TEHRAN — Iran has shot down an unmanned U.S. spy plane that flew over its Fordu nuclear site, a state-run website reported Wednesday, a day after it confirmed it was installing a new generation of advanced uranium enrichment centrifuges.
"An unmanned U.S. spy plane flying over the holy city of Qom near the uranium enrichment Fordu site was shot down by the Revolutionary Guards' air defense units," MP Ali Aghazadeh Dafsari was quoted as saying by the Youth Journalists Club's website, affiliated to Iran's state TV.
Other state media did not carry out the report and Iranian officials were not available to comment.
"The plane … was trying to collect information about the site's location," he said, without giving details. He did not say when the incident happened.
The Fordu site, secretly built inside a mountain bunker near Qom, was acknowledged by Iran only after Western intelligence agencies identified it in 2009.
The head of Iran's elite Revolutionary Guards announced in January that the Guards had shot down two unmanned Western reconnaissance drone aircraft in the Persian Gulf.
The Pentagon denied that report but acknowledged that some spy planes had crashed in the past due to mechanical failure.
Iran is at odds with major powers over its nuclear work, which the United States and its allies say is intended to enable Iran to produce bombs. Iran denies the allegations and says it wants only to generate electricity.
The United States and Israel, Iran's arch enemies, have not ruled out military action if diplomacy efforts fail to end the row.
Iran has dismissed reports of possible U.S. or Israeli plans to strike Iran, warning that it will respond by attacking U.S. interests in the Gulf and Israel if any such assault were made.
Analysts say Tehran could retaliate by launching hit-and-run strikes in the Gulf and by closing the Strait of Hormuz.
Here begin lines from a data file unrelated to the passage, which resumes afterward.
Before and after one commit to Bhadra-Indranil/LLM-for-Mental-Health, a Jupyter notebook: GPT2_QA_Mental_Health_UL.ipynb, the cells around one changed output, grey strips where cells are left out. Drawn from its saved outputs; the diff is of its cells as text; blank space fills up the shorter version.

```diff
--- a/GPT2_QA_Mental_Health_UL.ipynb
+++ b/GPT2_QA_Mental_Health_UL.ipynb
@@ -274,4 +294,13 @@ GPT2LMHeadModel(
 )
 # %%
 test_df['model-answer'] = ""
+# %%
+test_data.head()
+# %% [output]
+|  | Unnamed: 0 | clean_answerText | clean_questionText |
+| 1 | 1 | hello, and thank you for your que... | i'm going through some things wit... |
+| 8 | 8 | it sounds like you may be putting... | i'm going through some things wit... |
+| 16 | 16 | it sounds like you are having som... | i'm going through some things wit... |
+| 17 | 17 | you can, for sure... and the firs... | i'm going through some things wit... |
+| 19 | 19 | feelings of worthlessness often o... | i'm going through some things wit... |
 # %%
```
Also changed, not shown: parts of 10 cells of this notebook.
About 40 percent of all traded oil leaves the Gulf region through the strategic waterway.